I think that, in general, MOO has it right on the nose. Few bands get the luxury of a slow dive. Most just get tossed to the wastebin before they have a chance to get better.
That said, let us look at some GOOD bands (obviously - highly subjective). The exceptions who have had a long career
Beatles - Probably got Better with years
Rolling Stones - Got better and then a long, long decline. They are still pretty good, but not as amazing as they were at their height.
U2 - Chamelon-like. Started as protesters, moved to rock gods, shifted to electronica and pop, and then back to rock. Probably a long decline, like the Stones.
Radiohead - Climbed to the very top and now in a steep decline

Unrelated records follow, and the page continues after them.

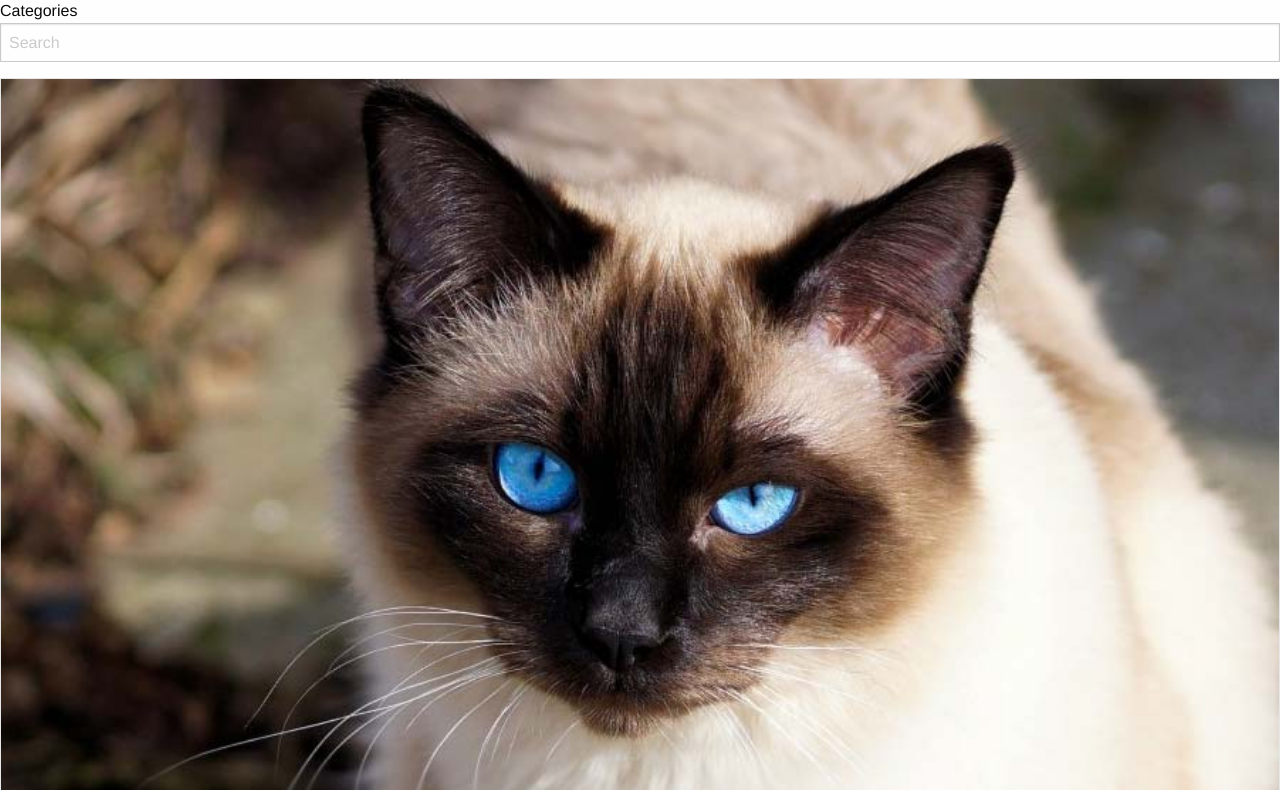
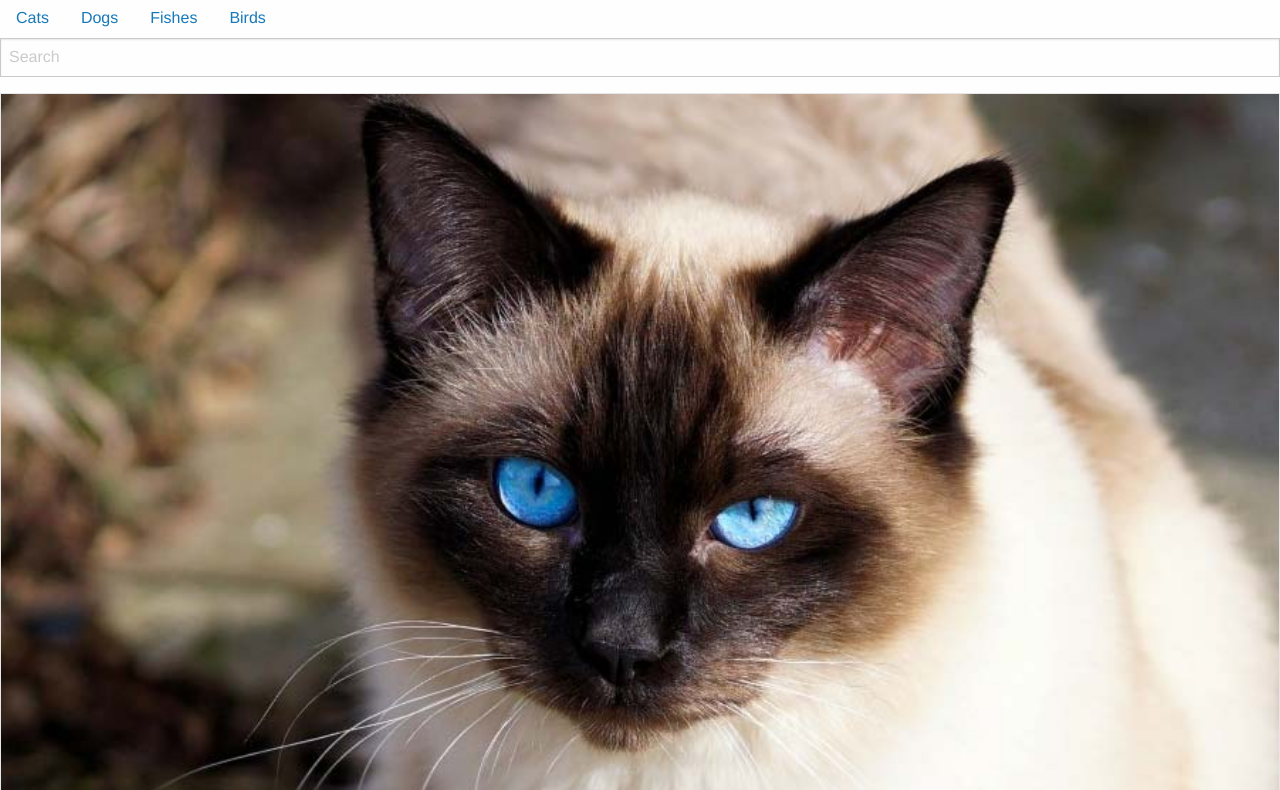
Before and after one commit to YanaSuprun/Pet-shop, a plain HTML site: page index.html in a window 1280 px wide. Shown: the part 76-866 px from the top of the page. Drawn offline with nearby package versions, Linux system fonts and the light colour scheme.

Commit message:
Categories init

```diff
--- /dev/null
+++ b/components/categories/ControllerCategories.js
@@ -0,0 +1,8 @@
+import {ViewCategories} from './ViewCategories.js';
+import {ModelCategories} from './ModelCategories.js';
+
+export class ControllerCategories {
+  constructor() {
+
+  }
+}
--- /dev/null
+++ b/components/categories/ModelCategories.js
@@ -0,0 +1,5 @@
+export class ModelCategories {
+  constructor(controller) {
+    this.controller = controller;
+  }
+}
--- /dev/null
+++ b/components/categories/ViewCategories.js
@@ -0,0 +1,5 @@
+export class ViewCategories {
+  constructor(controller) {
+    this.controller = controller;
+  }
+}
--- a/index.html
+++ b/index.html
@@ -20,7 +20,14 @@
 
       <div class="row">
         <div id="category">
-            <div class="columns medium-6">Categories</div>
+            <div class="columns medium-4">
+              <ul class="menu">
+                <li class=""><a href="#"><i class="fi-list"></i>Cats</a></li>
+                <li><a href="#">Dogs</a></li>
+                <li><a href="#">Fishes</a></li>
+                <li><a href="#">Birds</a></li>
+              </ul>
+            </div>
         </div>
 
         <div id="search"></div>
--- a/src/Router.js
+++ b/src/Router.js
@@ -1,9 +1,11 @@
 import {ControllerProduct} from '../components/product/ControllerProduct.js';
 import {ControllerSearch} from '../components/search/ControllerSearch.js';
+import {ControllerCategories} from '../components/categories/ControllerCategories.js';
 
 export class Router {
   constructor() {
     this.controllerProduct = new ControllerProduct(this);
     this.controllerSearch = new ControllerSearch(this);
+    this.controllerCategories = new ControllerCategories(this);
   }
 }
```
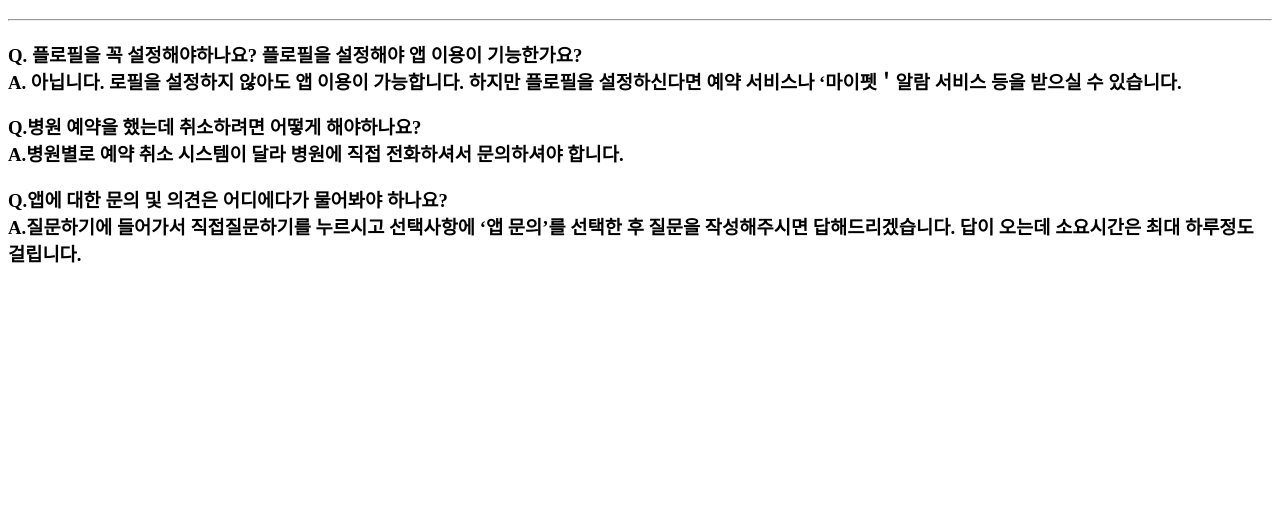
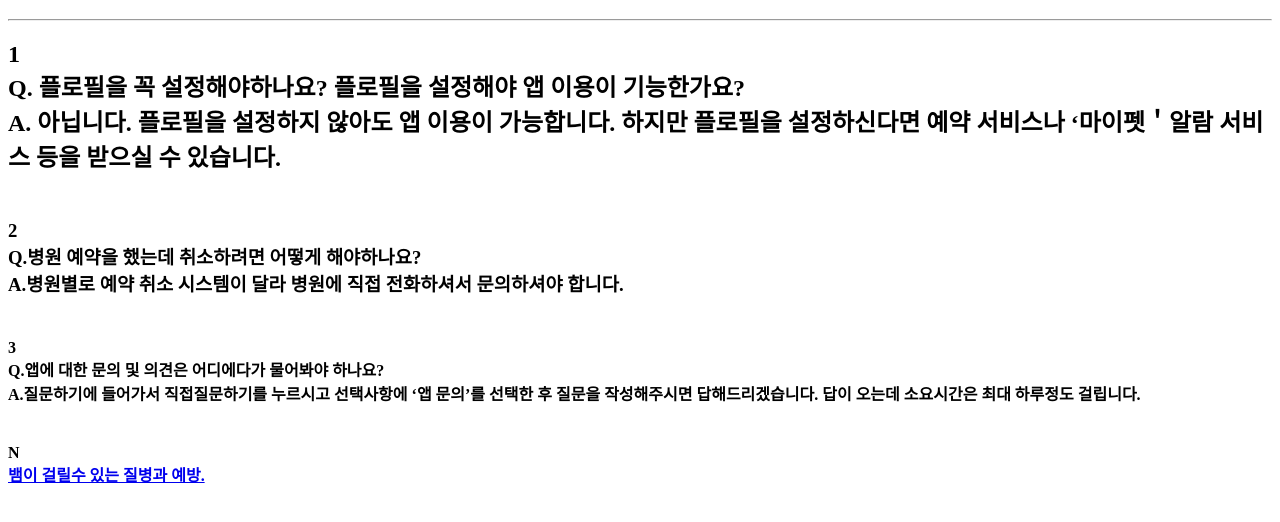
Before and after one commit to chennysong/FQA, a plain HTML site: page index.html in a window 1280 px wide. Shown: the part 70-592 px from the top of the page. Drawn offline with Linux system fonts and the light colour scheme.

Commit message:
Add files via upload

```diff
--- a/index.html
+++ b/index.html
@@ -6,22 +6,33 @@
 <body>
 <h1>희귀종 동물병원 자주묻는 질문</h1>
 <hr>
+<h2>
+1
+<br>Q. 플로필을 꼭 설정해야하나요? 플로필을 설정해야 앱 이용이 기능한가요?
+<br>
+A. 아닙니다. 플로필을 설정하지 않아도 앱 이용이 가능합니다. 하지만 플로필을 설정하신다면 예약 서비스나 ‘마이펫＇알람 서비스 등을 받으실 수 있습니다.
+<br><br></h2>
+
 <h3>
-<p>
-Q. <b>플로필을 꼭 설정해야하나요? 플로필을 설정해야 앱 이용이 기능한가요?</b>
-<br>
-A. 아닙니다. 로필을 설정하지 않아도 앱 이용이 가능합니다. 하지만 플로필을 설정하신다면 예약 서비스나 ‘마이펫＇알람 서비스 등을 받으실 수 있습니다.
-</p>
+2
+<br>Q.병원 예약을 했는데 취소하려면 어떻게 해야하나요?
+<br>A.병원별로 예약 취소 시스템이 달라 병원에 직접 전화하셔서 문의하셔야 합니다.
+<br><br></h3>
 
-<p>Q.<b>병원 예약을 했는데 취소하려면 어떻게 해야하나요?</b>
-<br>A.병원별로 예약 취소 시스템이 달라 병원에 직접 전화하셔서 문의하셔야 합니다.
-</p>
+<h4>
+3
+<br>Q.앱에 대한 문의 및 의견은 어디에다가 물어봐야 하나요?
+<br>A.질문하기에 들어가서 직접질문하기를 누르시고 선택사항에 ‘앱 문의’를 선택한 후 질문을 작성해주시면 답해드리겠습니다. 답이 오는데 소요시간은 최대 하루정도 걸립니다.
+<br><br></h10>
 
-<p>Q.<b>앱에 대한 문의 및 의견은 어디에다가 물어봐야 하나요?</b>
-<br>A.질문하기에 들어가서 직접질문하기를 누르시고 선택사항에 ‘앱 문의’를 선택한 후 질문을 작성해주시면 답해드리겠습니다. 답이 오는데 소요시간은 최대 하루정도 걸립니다.
-</p>
+<h4>
+N
+<br> <a href="http://famtimes.co.kr/news/view/62903">뱀이 걸릴수 있는 질병과 예방.</a>
 
-</h3>
+<br><br></h4>
+
+
+
 
 </body>
 </html>
```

REM - Really, a long climb to greatness and then a pretty steep deline to mediocrity
I would say that most GOOD (once again, subjective) bands tend to decline gradually.
I would attribute this to losing connection with the youth as they age. Popular music must resonate with the young if it is to be relevant.
Also, as bands age, their success leads them to a wealthy lifestyle, they stop having the same problems as teens, and they have to work a lot harder to write relevant stuff. They have a built in audience that will buy their stuff pretty much no matter what, so the effort to stay current has less pull.
That is my opinion, anyway.